Elsharkawy, S. H., and F. A. Torad, "Hypertensive Cardiomyopathy as a Sequel to Hydronephrosis Induced by Transitional Cell Carcinoma.", Topics in companion animal medicine, vol. 45, pp. 100585, 2021. Abstract

A 10-year-old female Griffon dog was presented for evaluation due to a 5-month history of hematuria and systemic hypertension. Thoracic auscultation detected a grade II/VI left apical systolic murmur. Abdominal ultrasound revealed the presence of a heterogeneous mass at the trigonal area of the urinary bladder, extending to the left ureter cranially and caudally toward the bladder's neck. Marked left hydronephrosis and hydroureter were detected as well as mild right hydronephrosis. Cytological examination of urine sediment confirmed the presence of transitional cell carcinoma. Echocardiography disclosed marked left ventricular concentric hypertrophy, which likely developed as a consequence of systemic hypertension induced by the bilateral hydronephrosis due to bladder transitional cell carcinoma.

Elsharkawy, S. H., and F. A. Torad, "Prominent J wave in cats with hypertrophic cardiomyopathy.", The Journal of veterinary medical science, vol. 83, issue 7, pp. 1093-1097, 2021. Abstract

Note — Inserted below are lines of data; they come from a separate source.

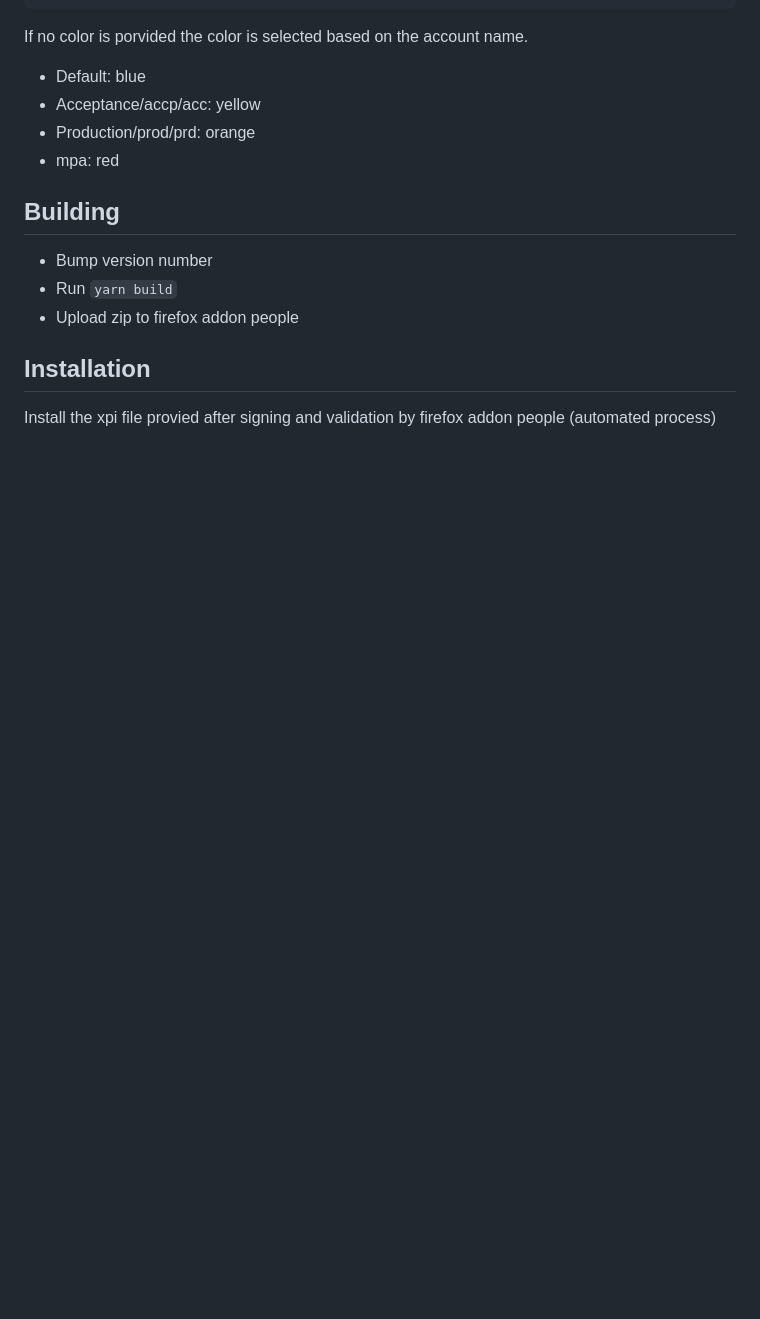
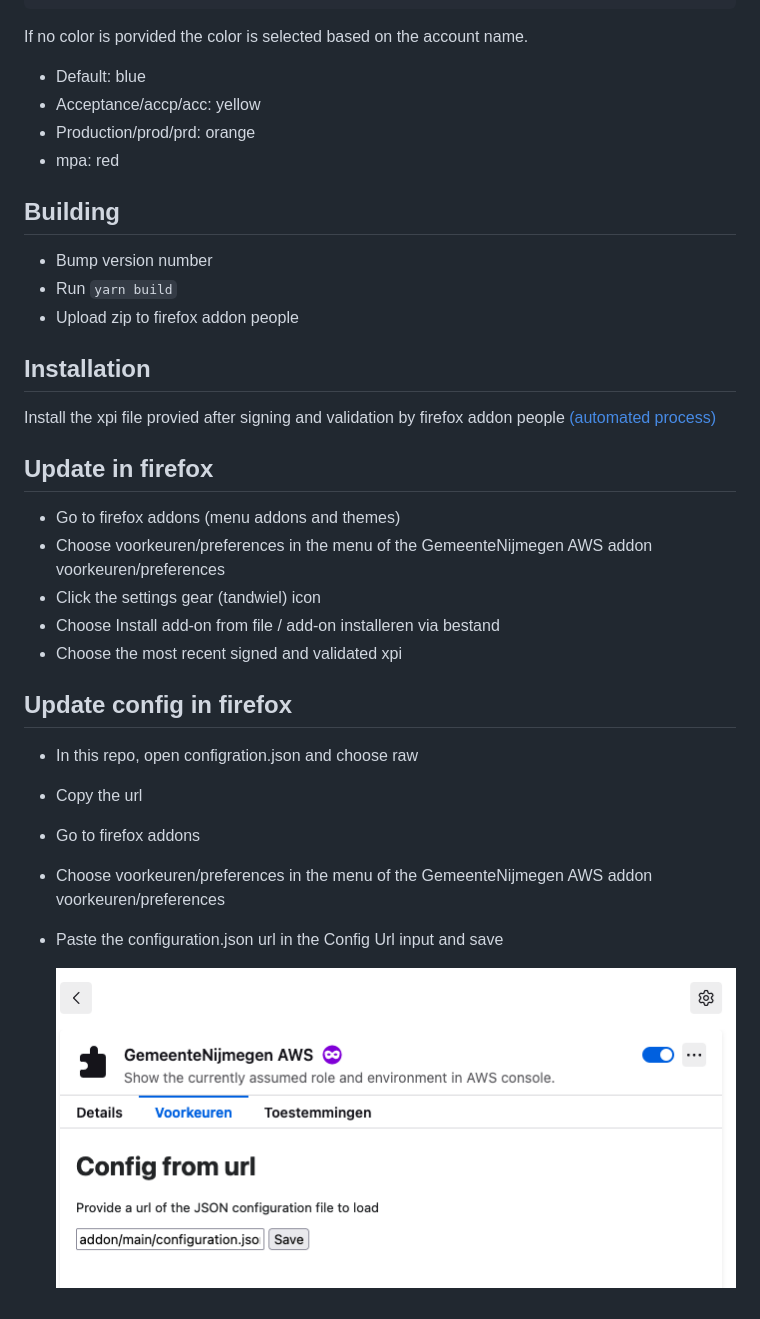
Before and after one commit to GemeenteNijmegen/aws-firefox-addon, a Markdown page: README.md, the part around the change. GitHub-like rendering; pictures changed too: Firefox addon aws nijmegen.png (added); blank space fills up the shorter version.

Commit message:
feat: added installation documentation

```diff
--- a/README.md
+++ b/README.md
@@ -22,4 +22,20 @@ If no color is porvided the color is selected based on the account name.
 - Upload zip to firefox addon people
 
 ## Installation
-Install the xpi file provied after signing and validation by firefox addon people (automated process)
+Install the xpi file provied after signing and validation by firefox addon people [(automated process)](https://addons.mozilla.org/nl/developers/)
+
+## Update in firefox
+- Go to firefox addons (menu addons and themes)
+- Choose voorkeuren/preferences in the menu of the GemeenteNijmegen AWS addon voorkeuren/preferences
+- Click the settings gear (tandwiel) icon
+- Choose Install add-on from file / add-on installeren via bestand
+- Choose the most recent signed and validated xpi
+
+## Update config in firefox
+- In this repo, open configration.json and choose raw
+- Copy the url
+- Go to firefox addons
+- Choose voorkeuren/preferences in the menu of the GemeenteNijmegen AWS addon voorkeuren/preferences
+- Paste the configuration.json url in the Config Url input and save
+
+  ![alt text](<Firefox addon aws nijmegen.png>)
```
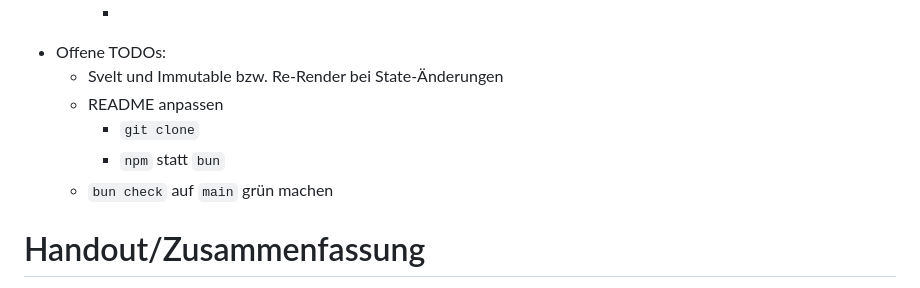
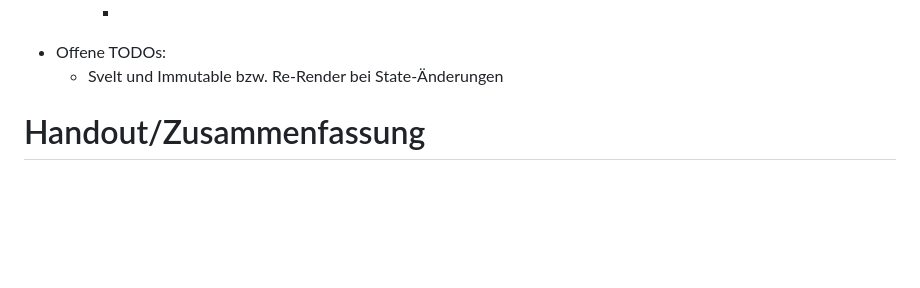
Before and after one commit to codecentric/typescript-workshop, a Markdown page: ideas.md, the part around the change. Rendered like a GitHub page; blank space fills up the shorter version.

Commit message:
Remove done TODOs

```diff
--- a/ideas.md
+++ b/ideas.md
@@ -78,10 +78,6 @@
 
 - Offene TODOs:
     - Svelt und Immutable bzw. Re-Render bei State-Änderungen
-    - README anpassen
-        - `git clone`
-        - `npm` statt `bun`
-    - `bun check` auf `main` grün machen
 
 # Handout/Zusammenfassung
 
```
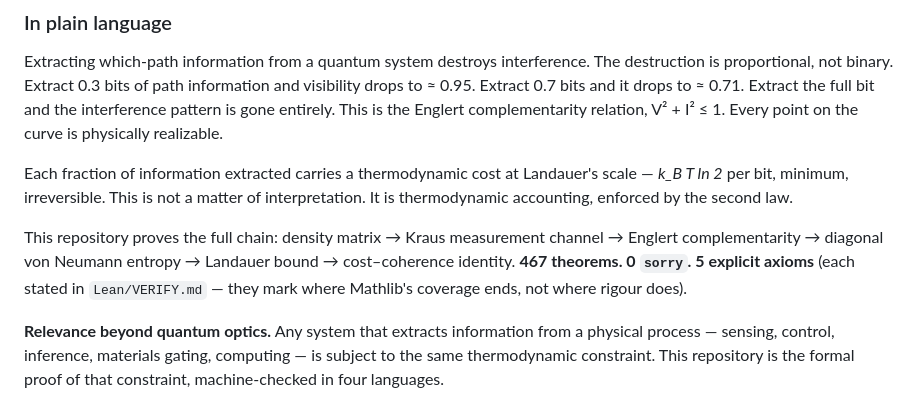
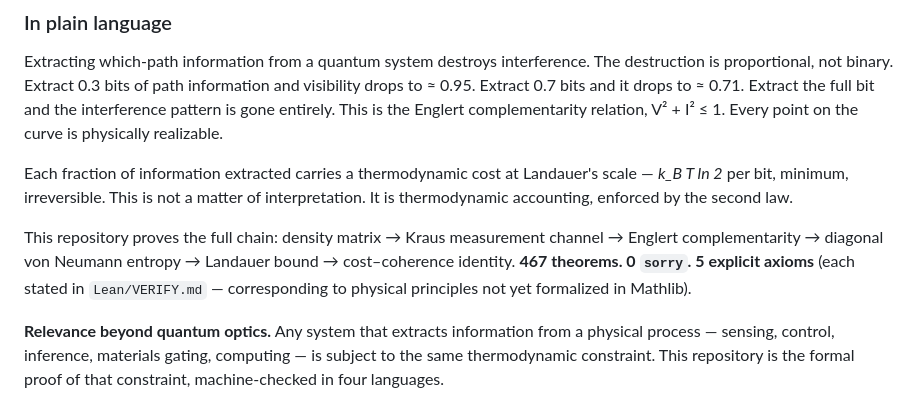
Before and after one commit to tytolabs/umst-formal-double-slit, a Markdown page: README.md, the part around the change. GitHub-like rendering.

Commit message:
docs: use factual description for axioms
Remove the rhetorical phrase 'where Mathlib's coverage ends, not
where rigour does' in favor of a strictly factual explanation
that they correspond to physical principles not yet formalized
in Mathlib.

```diff
--- a/README.md
+++ b/README.md
@@ -54,7 +54,7 @@ Extracting which-path information from a quantum system destroys interference. T
 
 Each fraction of information extracted carries a thermodynamic cost at Landauer's scale — *k_B T ln 2* per bit, minimum, irreversible. This is not a matter of interpretation. It is thermodynamic accounting, enforced by the second law.
 
-This repository proves the full chain: density matrix → Kraus measurement channel → Englert complementarity → diagonal von Neumann entropy → Landauer bound → cost–coherence identity. **467 theorems. 0 `sorry`. 5 explicit axioms** (each stated in `Lean/VERIFY.md` — they mark where Mathlib's coverage ends, not where rigour does).
+This repository proves the full chain: density matrix → Kraus measurement channel → Englert complementarity → diagonal von Neumann entropy → Landauer bound → cost–coherence identity. **467 theorems. 0 `sorry`. 5 explicit axioms** (each stated in `Lean/VERIFY.md` — corresponding to physical principles not yet formalized in Mathlib).
 
 **Relevance beyond quantum optics.** Any system that extracts information from a physical process — sensing, control, inference, materials gating, computing — is subject to the same thermodynamic constraint. This repository is the formal proof of that constraint, machine-checked in four languages.
 
```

The J wave has never been documented in the electrocardiogram (ECG) of cats presenting with hypertrophic cardiomyopathy (HCM). The present study aimed to describe the presence, morphology, amplitude, and duration of J waves in cats with HCM. It included 20 apparently healthy cats and 45 cats diagnosed with HCM based on clinical, echocardiographic, ECG, and radiographic examination. The cats were of different breeds (Persian: 40, domestic short hair: 21, Siamese: 4), ages (6.01 ± 4.34 years), sexes (male: 33, female: 32), and weights (3.30 ± 1.51 kg). The J wave was absent in the ECGs of the healthy population, but was detected in 29 out of 45 cats with HCM (63%). The J waves were observed at the QRS-ST junction in more than one limb lead of the ECG. Only positive deflections with an amplitude ≥0.05 mV were included, as measured by an ECG ruler in three consecutive heart cycles. The J waves were mainly present in leads II (n=20) and III (n=16), with amplitudes of 0.06 ± 0.02 and 0.08 ± 0.03 mV; their mean (± SD) duration was 0.16 ± 0.05 msec in lead II and 0.18 ± 0.05 msec in lead III. They occurred in both notched and slurred morphologies, with the latter being more common. In conclusion, J waves were a common finding in the ECGs of cats with HCM.